This is a statement released by the National Department of Health. It says that health facilities are having difficulty staying open because of a shortage of funds.
THE Government’s central agencies have been told in no uncertain terms that the financial crisis facing the health sector will mean some services have to be closed down unless funds come somewhere.
On Wednesday, while the newly-elected MPs sat in Parliament for the election of the new Prime Minister and the Speaker, it was business as usual for the public service: the three-day 2nd Quarter Budget Review for government sectors was on in which it was heard that the financial woes facing the government was serious.
Top health beaurecratics from around the country attending the review had also informed the central agencies that health facilities have to make money to stay open by charging fees; the user-pay policy was scraped under the Government’s free primary healthcare policy.
The other options would include diverting funds from areas like development programs to cater for essential services until the country is on a strong financial footing.
At the meeting were Deputy Health Secretary, National Health Policy & Corporate Services, Ms Elva Lionel; Executive Manager for Strategic Policy Mr Ken Wai; Executive Manager for Corporate Services Mr Paul Dopsie and representatives of the Christian Health Services and Chief Executive Officers of Hospitals and Provincial Health Authorities from around the country.

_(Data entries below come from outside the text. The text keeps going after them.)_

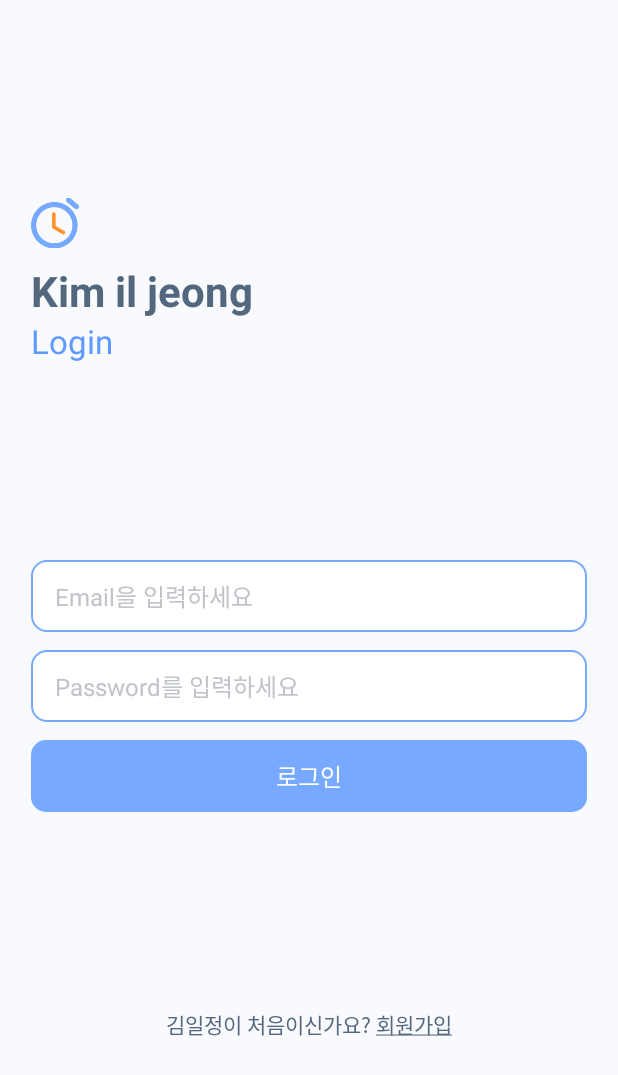
After one commit to team-nk/kim-il-jeong-android, an Android app: the layout activity_login.xml on its own in the app's theme, with its tools: preview values and no code run, on a phone screen of 412 x 824 dp. The commit adds this screen. Shown: the top 1075 px of the screen. Run offline under Robolectric (Android 15) with nearby library versions, the phone set to English and light mode, and no system bars.

Commit message:
feat :: LoginView publishing

```diff
--- /dev/null
+++ b/app/src/main/java/app/junsu/kimiljeong/presentation/view/login/LoginActivity.kt
@@ -0,0 +1,15 @@
+package app.junsu.kimiljeong.presentation.view.login
+
+import androidx.appcompat.app.AppCompatActivity
+import android.os.Bundle
+import app.junsu.kimiljeong.R
+import app.junsu.kimiljeong.databinding.ActivityLoginBinding
+import app.junsu.kimiljeong.presentation.base.view.BaseActivity
+
+class LoginActivity : BaseActivity<ActivityLoginBinding>(
+    R.layout.activity_login
+) {
+    override fun onCreate(savedInstanceState: Bundle?) {
+        super.onCreate(savedInstanceState)
+    }
+}
--- a/app/src/main/res/drawable/bg_global_btn_primary.xml
+++ b/app/src/main/res/drawable/bg_global_btn_primary.xml
@@ -3,7 +3,7 @@
     android:color="@color/main_300">
     <item android:id="@android:id/background">
         <shape>
-            <solid android:color="@color/main_700" />
+            <solid android:color="@color/main_500" />
             <corners android:radius="10dp" />
         </shape>
     </item>
--- a/app/src/main/res/drawable/bg_post_comment_text_label.xml
+++ b/app/src/main/res/drawable/bg_post_comment_text_label.xml
@@ -3,7 +3,7 @@
     android:shape="rectangle">
     <stroke
         android:width="1dp"
-        android:color="@color/main_700" />
+        android:color="@color/main_500" />
     <solid android:color="@color/white" />
     <corners android:radius="10dp"/>
 </shape>
--- /dev/null
+++ b/app/src/main/res/layout/activity_login.xml
@@ -0,0 +1,81 @@
+<layout xmlns:android="http://schemas.android.com/apk/res/android"
+    xmlns:app="http://schemas.android.com/apk/res-auto">
+
+    <androidx.constraintlayout.widget.ConstraintLayout style="@style/BackgroundPrimary">
+
+        <LinearLayout
+            android:id="@+id/image_activity_login_text_logo"
+            style="@style/LinearLayoutAppTitle"
+            app:layout_constraintBottom_toTopOf="@id/layout_activity_login_information"
+            app:layout_constraintStart_toStartOf="@id/layout_activity_login_information"
+            app:layout_constraintTop_toTopOf="parent">
+
+            <ImageView style="@style/ImageAppLogo" />
+
+            <TextView
+                style="@style/TextViewAppTitle"
+                android:layout_marginTop="8dp" />
+
+            <TextView
+                style="@style/TextViewAppSubTitle"
+                android:text="@string/login_en" />
+
+        </LinearLayout>
+
+        <LinearLayout
+            android:id="@+id/layout_activity_login_information"
+            android:layout_width="0dp"
+            android:layout_height="wrap_content"
+            android:orientation="vertical"
+            app:layout_constraintBottom_toTopOf="@id/tv_activity_login_go_to_register"
+            app:layout_constraintEnd_toEndOf="@id/guideline_activity_login_vertical_2"
+            app:layout_constraintStart_toStartOf="@id/guideline_activity_login_vertical_1"
+            app:layout_constraintTop_toBottomOf="@id/image_activity_login_text_logo">
+
+            <EditText
+                android:id="@+id/et_activity_login_email"
+                style="@style/EditTextPrimary"
+                android:layout_width="match_parent"
+                android:hint="@string/login_hint_please_enter_email"
+                android:importantForAutofill="no"
+                android:inputType="textEmailAddress" />
+
+            <EditText
+                android:id="@+id/et_activity_login_password"
+                style="@style/EditTextPrimary"
+                android:layout_width="match_parent"
+                android:hint="@string/login_hint_please_enter_password"
+                android:importantForAutofill="no"
+                android:inputType="textPassword" />
+
+            <androidx.appcompat.widget.AppCompatButton
+                android:id="@+id/btn_activity_login_login"
+                style="@style/ButtonPrimary"
+                android:layout_width="match_parent"
+                android:text="@string/login" />
+        </LinearLayout>
+
+        <TextView
+            android:id="@+id/tv_activity_login_go_to_register"
+            style="@style/TextViewHintPrimary"
+            android:text="@string/login_is_kim_il_jeong_first_time_register"
+            app:layout_constraintBottom_toBottomOf="parent"
+            app:layout_constraintEnd_toEndOf="@id/layout_activity_login_information"
+            app:layout_constraintStart_toStartOf="@id/layout_activity_login_information"
+            app:layout_constraintTop_toBottomOf="@id/layout_activity_login_information" />
+
+        <androidx.constraintlayout.widget.Guideline
+            android:id="@+id/guideline_activity_login_vertical_1"
+            android:layout_width="wrap_content"
+            android:layout_height="wrap_content"
+            android:orientation="vertical"
+            app:layout_constraintGuide_percent="0.05" />
+
+        <androidx.constraintlayout.widget.Guideline
+            android:id="@+id/guideline_activity_login_vertical_2"
+            android:layout_width="wrap_content"
+            android:layout_height="wrap_content"
+            android:orientation="vertical"
+            app:layout_constraintGuide_percent="0.95" />
+    </androidx.constraintlayout.widget.ConstraintLayout>
+</layout>
--- a/app/src/main/res/values/strings.xml
+++ b/app/src/main/res/values/strings.xml
@@ -1,7 +1,9 @@
 <resources>
     <string name="app_name">김일정</string>
+    <string name="app_name_en">Kim il jeong</string>
 
     <string name="login">로그인</string>
+    <string name="login_en">Login</string>
     <string name="sign_up">회원가입</string>
     <string name="log_out">로그아웃</string>
 
--- a/app/src/main/res/values/styles.xml
+++ b/app/src/main/res/values/styles.xml
@@ -242,4 +242,25 @@
         <item name="android:src">@drawable/ic_app_logo</item>
     </style>
 
+    <style name="TextViewAppTitle" parent="Widget.AppCompat.TextView">
+        <item name="android:layout_width">wrap_content</item>
+        <item name="android:layout_height">wrap_content</item>
+        <item name="android:textSize">28sp</item>
+        <item name="android:textColor">@color/text</item>
+        <item name="android:text">@string/app_name_en</item>
+        <item name="android:textStyle">bold</item>
+    </style>
+
+    <style name="TextViewAppSubTitle" parent="Widget.AppCompat.TextView">
+        <item name="android:layout_width">wrap_content</item>
+        <item name="android:layout_height">wrap_content</item>
+        <item name="android:textSize">22sp</item>
+        <item name="android:textColor">@color/main_700</item>
+    </style>
+
+    <style name="LinearLayoutAppTitle">
+        <item name="android:layout_width">wrap_content</item>
+        <item name="android:layout_height">wrap_content</item>
+        <item name="android:orientation">vertical</item>
+    </style>
 </resources>
```
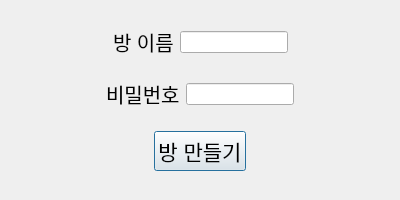
Qt form resource/make_room.ui (chanwoo7/ChattyChatty) before a commit.
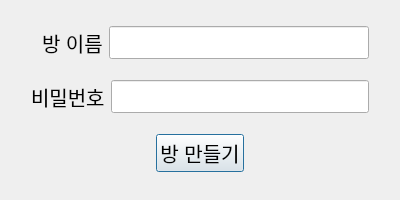
The same form after that commit.

Commit message: User 및 Room 객체와 연결, 채팅 기능 및 입력 데이터 반영되도록 구현

Diff of the .ui file:
```diff
--- a/resource/make_room.ui
+++ b/resource/make_room.ui
@@ -28,19 +28,12 @@
   <layout class="QVBoxLayout" name="verticalLayout">
    <item>
     <layout class="QHBoxLayout" name="horizontalLayout">
-     <item>
-      <spacer name="horizontalSpacer">
-       <property name="orientation">
-        <enum>Qt::Horizontal</enum>
-       </property>
-       <property name="sizeHint" stdset="0">
-        <size>
-         <width>40</width>
-         <height>20</height>
-        </size>
-       </property>
-      </spacer>
-     </item>
+     <property name="leftMargin">
+      <number>31</number>
+     </property>
+     <property name="rightMargin">
+      <number>20</number>
+     </property>
      <item>
       <widget class="QLabel" name="label">
        <property name="font">
@@ -54,38 +47,30 @@
       </widget>
      </item>
      <item>
-      <widget class="QLineEdit" name="room_title_lineEdit"/>
-     </item>
-     <item>
-      <spacer name="horizontalSpacer_2">
-       <property name="orientation">
-        <enum>Qt::Horizontal</enum>
+      <widget class="QLineEdit" name="room_title_lineEdit">
+       <property name="sizePolicy">
+        <sizepolicy hsizetype="Expanding" vsizetype="Fixed">
+         <horstretch>0</horstretch>
+         <verstretch>0</verstretch>
+        </sizepolicy>
        </property>
-       <property name="sizeHint" stdset="0">
-        <size>
-         <width>40</width>
-         <height>20</height>
-        </size>
+       <property name="font">
+        <font>
+         <pointsize>16</pointsize>
+        </font>
        </property>
-      </spacer>
+      </widget>
      </item>
     </layout>
    </item>
    <item>
     <layout class="QHBoxLayout" name="horizontalLayout_2">
-     <item>
-      <spacer name="horizontalSpacer_3">
-       <property name="orientation">
-        <enum>Qt::Horizontal</enum>
-       </property>
-       <property name="sizeHint" stdset="0">
-        <size>
-         <width>40</width>
-         <height>20</height>
-        </size>
-       </property>
-      </spacer>
-     </item>
+     <property name="leftMargin">
+      <number>20</number>
+     </property>
+     <property name="rightMargin">
+      <number>20</number>
+     </property>
      <item>
       <widget class="QLabel" name="label_2">
        <property name="font">
@@ -99,20 +84,13 @@
       </widget>
      </item>
      <item>
-      <widget class="QLineEdit" name="password_lineEdit"/>
-     </item>
-     <item>
-      <spacer name="horizontalSpacer_4">
-       <property name="orientation">
-        <enum>Qt::Horizontal</enum>
+      <widget class="QLineEdit" name="password_lineEdit">
+       <property name="font">
+        <font>
+         <pointsize>16</pointsize>
+        </font>
        </property>
-       <property name="sizeHint" stdset="0">
-        <size>
-         <width>40</width>
-         <height>20</height>
-        </size>
-       </property>
-      </spacer>
+      </widget>
      </item>
     </layout>
    </item>
@@ -135,7 +113,7 @@
       <widget class="QPushButton" name="make_pushButton">
        <property name="font">
         <font>
-         <pointsize>16</pointsize>
+         <pointsize>15</pointsize>
         </font>
        </property>
        <property name="text">
```
Left out of the diff: 1 changed line with no effect on the pictures. The commit also changes 12 other files.
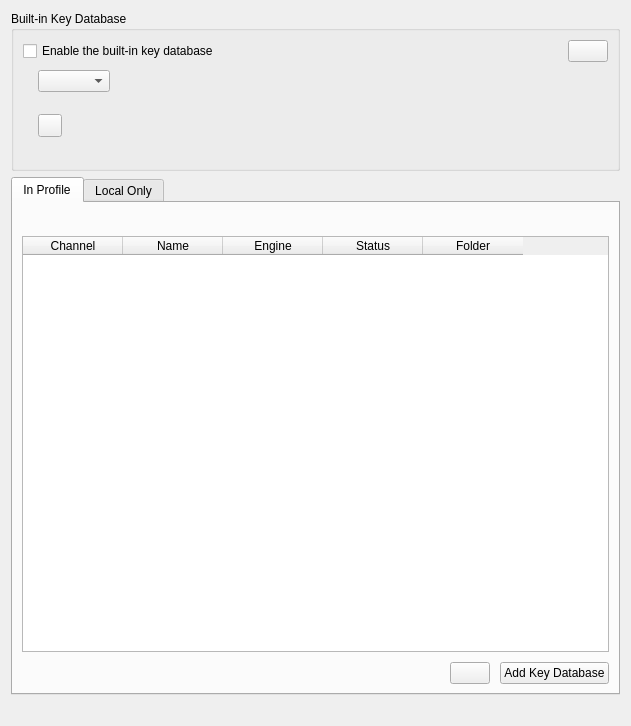
Above: ui/KeyDatabasesSettings.ui from saturneric/GpgFrontend before the change. Below: the same form after it.
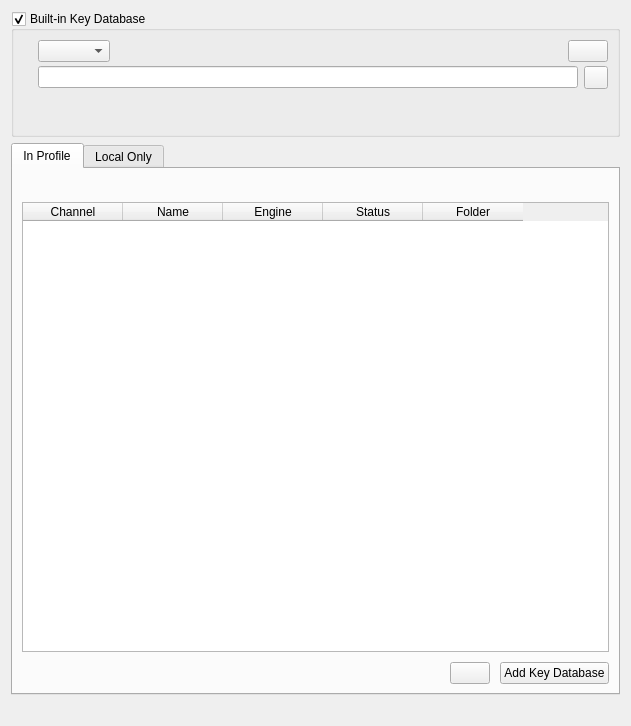
That is the form after the change.

Commit message:
feat(settings): improve built-in database controls
- replace the enable checkbox with a checkable group box
- show the database path in a selectable read-only line edit
- copy the full path through the system clipboard
- update the layout for clearer engine, location, and role controls
- remove the obsolete ElidedPathLabel widget
- preserve sandbox and unavailable-database state handling

The edit to the form file:
```diff
--- a/ui/KeyDatabasesSettings.ui
+++ b/ui/KeyDatabasesSettings.ui
@@ -19,24 +19,29 @@
      <property name="title">
       <string>Built-in Key Database</string>
      </property>
-     <layout class="QVBoxLayout" name="builtInKeyDatabaseLayout">
-      <property name="spacing">
+     <property name="checkable">
+      <bool>true</bool>
+     </property>
+     <layout class="QGridLayout" name="builtInGridLayout">
+      <property name="horizontalSpacing">
        <number>8</number>
       </property>
-      <item>
-       <layout class="QHBoxLayout" name="builtInHeaderLayout">
+      <property name="verticalSpacing">
+       <number>4</number>
+      </property>
+      <item row="0" column="0">
+       <widget class="QLabel" name="builtInEngineLabel"><property name="text"><string/></property></widget>
+      </item>
+      <item row="0" column="1">
+       <layout class="QHBoxLayout" name="builtInEngineRowLayout">
         <property name="spacing">
          <number>8</number>
         </property>
         <item>
-         <widget class="QCheckBox" name="defaultKeyDatabaseCheckBox">
-          <property name="text">
-           <string>Enable the built-in key database</string>
-          </property>
-         </widget>
+         <widget class="QComboBox" name="builtInEngineComboBox"/>
         </item>
         <item>
-         <spacer name="builtInHeaderSpacer">
+         <spacer name="builtInEngineRowSpacer">
           <property name="orientation">
            <enum>Qt::Orientation::Horizontal</enum>
           </property>
@@ -48,6 +53,13 @@
           </property>
          </spacer>
         </item>
+       </layout>
+      </item>
+      <item row="0" column="2" alignment="Qt::AlignmentFlag::AlignRight|Qt::AlignmentFlag::AlignVCenter">
+       <layout class="QHBoxLayout" name="builtInRoleLayout">
+        <property name="spacing">
+         <number>0</number>
+        </property>
         <item>
          <widget class="QLabel" name="builtInDefaultMarkerLabel"><property name="text"><string/></property></widget>
         </item>
@@ -56,49 +68,30 @@
         </item>
        </layout>
       </item>
-      <item>
-       <layout class="QFormLayout" name="builtInFormLayout">
-        <property name="fieldGrowthPolicy">
-         <enum>QFormLayout::FieldGrowthPolicy::AllNonFixedFieldsGrow</enum>
+      <item row="1" column="0">
+       <widget class="QLabel" name="builtInLocationLabel"><property name="text"><string/></property></widget>
+      </item>
+      <item row="1" column="1" colspan="2">
+       <layout class="QHBoxLayout" name="builtInLocationLayout">
+        <property name="spacing">
+         <number>6</number>
         </property>
-        <property name="rowWrapPolicy">
-         <enum>QFormLayout::RowWrapPolicy::WrapLongRows</enum>
-        </property>
-        <property name="verticalSpacing">
-         <number>4</number>
-        </property>
-        <item row="0" column="0">
-         <widget class="QLabel" name="builtInEngineLabel"><property name="text"><string/></property></widget>
-        </item>
-        <item row="0" column="1">
-         <widget class="QComboBox" name="builtInEngineComboBox">
-          <property name="sizePolicy">
-           <sizepolicy hsizetype="Maximum" vsizetype="Fixed">
-            <horstretch>0</horstretch>
-            <verstretch>0</verstretch>
-           </sizepolicy>
+        <item>
+         <widget class="QLineEdit" name="builtInLocationEdit">
+          <property name="readOnly">
+           <bool>true</bool>
           </property>
          </widget>
         </item>
-        <item row="1" column="1">
-         <widget class="QLabel" name="builtInDescriptionLabel"><property name="text"><string/></property><property name="wordWrap"><bool>true</bool></property></widget>
-        </item>
-        <item row="2" column="0">
-         <widget class="QLabel" name="builtInLocationLabel"><property name="text"><string/></property></widget>
-        </item>
-        <item row="2" column="1">
-         <layout class="QHBoxLayout" name="builtInLocationLayout">
-          <property name="spacing">
-           <number>6</number>
-          </property>
-          <item>
-           <widget class="QToolButton" name="builtInCopyPathButton"/>
-          </item>
-         </layout>
+        <item>
+         <widget class="QToolButton" name="builtInCopyPathButton"/>
         </item>
        </layout>
       </item>
-      <item>
+      <item row="2" column="1" colspan="2">
+       <widget class="QLabel" name="builtInDescriptionLabel"><property name="text"><string/></property><property name="wordWrap"><bool>true</bool></property></widget>
+      </item>
+      <item row="3" column="0" colspan="3">
        <widget class="QLabel" name="defaultKeyDatabaseHintLabel"><property name="text"><string/></property><property name="wordWrap"><bool>true</bool></property></widget>
       </item>
      </layout>
```
The commit also changes 3 other files.
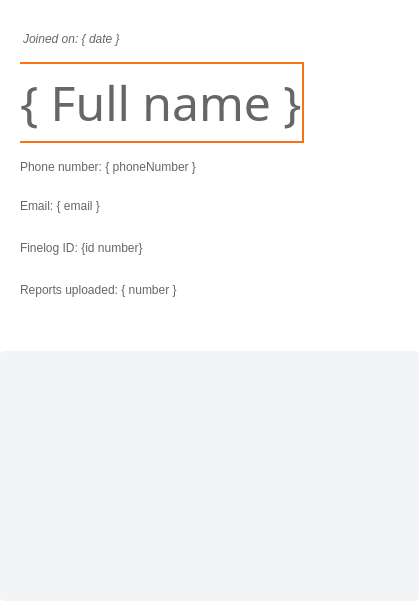
The window that adminpanel.ui (Ph4sm4/FinelogApp) describes before a commit, drawn with Qt 5.
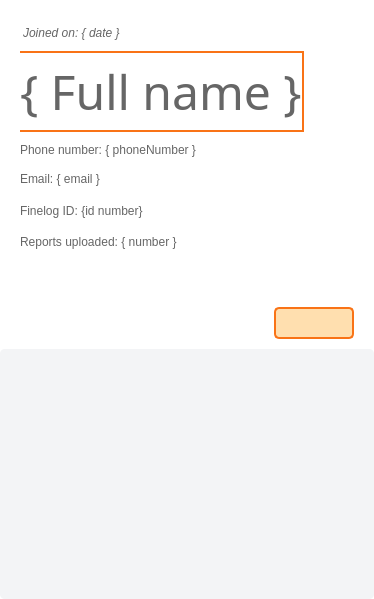
The same window after the commit. The open tabs and pages were chosen to show the change. Icons and pictures are not drawn.

Diff of the .ui file:
```diff
--- a/adminpanel.ui
+++ b/adminpanel.ui
@@ -6,8 +6,8 @@
    <rect>
     <x>0</x>
     <y>0</y>
-    <width>419</width>
-    <height>601</height>
+    <width>374</width>
+    <height>599</height>
    </rect>
   </property>
   <property name="windowTitle">
@@ -573,6 +573,83 @@
          </property>
         </spacer>
        </item>
+       <item>
+        <layout class="QHBoxLayout" name="horizontalLayout_6">
+         <property name="leftMargin">
+          <number>20</number>
+         </property>
+         <property name="topMargin">
+          <number>10</number>
+         </property>
+         <property name="rightMargin">
+          <number>20</number>
+         </property>
+         <property name="bottomMargin">
+          <number>10</number>
+         </property>
+         <item>
+          <spacer name="horizontalSpacer_3">
+           <property name="orientation">
+            <enum>Qt::Horizontal</enum>
+           </property>
+           <property name="sizeHint" stdset="0">
+            <size>
+             <width>40</width>
+             <height>20</height>
+            </size>
+           </property>
+          </spacer>
+         </item>
+         <item>
+          <widget class="QComboBox" name="comboBox">
+           <property name="styleSheet">
+            <string notr="true">QComboBox {
+        /* Background and border */
+        background-color: #FFDFAF;
+        border: 2px solid #F97316;
+        border-radius: 5px;
+        padding: 6px;
+        color: #FFFFFF;
+    }
+QComboBox::down-arrow {
+    image: url(:/icons/content/chevron-down.svg);
+    width: 10px;
+    height: 10px;
+}
+
+    QComboBox::drop-down {
+        /* Dropdown arrow */
+        width: 20px;
+        border: none;
+        background: transparent;
+    }
+
+    QComboBox::drop-down:hover {
+        /* Dropdown arrow hover effect */
+        background-color: #FFBE68;
+    }
+
+    QComboBox QAbstractItemView {
+        /* Dropdown menu */
+        border: 2px solid #F97316;
+        background-color: #FFDFAF;
+        selection-background-color: #F97316;
+    }
+
+    QComboBox QAbstractItemView::item {
+        /* Individual items in the dropdown menu */
+        padding: 6px;
+    }
+
+    QComboBox QAbstractItemView::item:selected {
+        /* Selected item in the dropdown menu */
+        background-color: #F97316;
+    }</string>
+           </property>
+          </widget>
+         </item>
+        </layout>
+       </item>
        <item>
         <widget class="QScrollArea" name="scrollArea_2">
          <property name="sizePolicy">
@@ -651,7 +728,7 @@
            <rect>
             <x>0</x>
             <y>0</y>
-            <width>419</width>
+            <width>374</width>
             <height>250</height>
            </rect>
           </property>
@@ -665,6 +742,9 @@
            <property name="rightMargin">
             <number>20</number>
            </property>
+           <property name="bottomMargin">
+            <number>100</number>
+           </property>
           </layout>
          </widget>
         </widget>
```
Left out of the diff: 7 changed lines with no effect on the pictures.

Chief Executive Officer for Milne Bay Provincial Health Authority Billy Naidi said the money earned from charging hospital fees in the previous years (prior to free healthcare policy) helped ensure they kept the services going when they did not receive their health grants on time.
“Our people will pay. If they can buy betelnut and smoke, they can pay for medicine too,’’ he said, as he tried to show in his presentation that the financial woes facing MBPHA was worse than it was previously.
“The people are saying, ‘when we paid we received the services. Now it is free but there is no medicine.’”
Mr Naidi said MBPHA cannot pay utility bills on time because this function has been centralised and they need money to pay a long list of retirees, a number of whom have died while waiting for their payouts, and the health grants being received by the provincial administration is not being given to the health sector as required by law.
CEOs from other provinces gave similar reports, saying changes to the Organic Law would take a long time to ensure health grants are given to the health services so they need support in policy amendments.
Speaking as a group, the health sector group also voiced that while the budget ceiling for all sectors is low, this could not be accepted for the health sector which is about saving lives.
They said lowering the budget any further would mean jeopardising the required standards of healthcare and thereby putting lives at risk.
“We deal with lives – it’s our job to save lives,’’ said Mr Wai. Similar sentiments were expressed by Mr Dopsie and hospital CEOs who said patients’ lives were being put in danger when bills for electricity and water were not being paid on time.
Concerns raised on the cash flow problems also included not paying some health workers for long periods of time and not being able to pay rentals for medical staff. The budget cut will also affect the medical supplies enormously.
Ms Lionel highlighted the immediate priorities of the health sector, including addressing major diseases facing the country and new reforms being made to improve the supply chain of the medical supplies. Also, she said the country was also already in danger of seeing disease outbreaks because it has very low immunisation coverage rates.
The central agencies – departments of Personnel Management, Planning and Treasury – have in response asked to work together to address the issues highlighted in the health sector.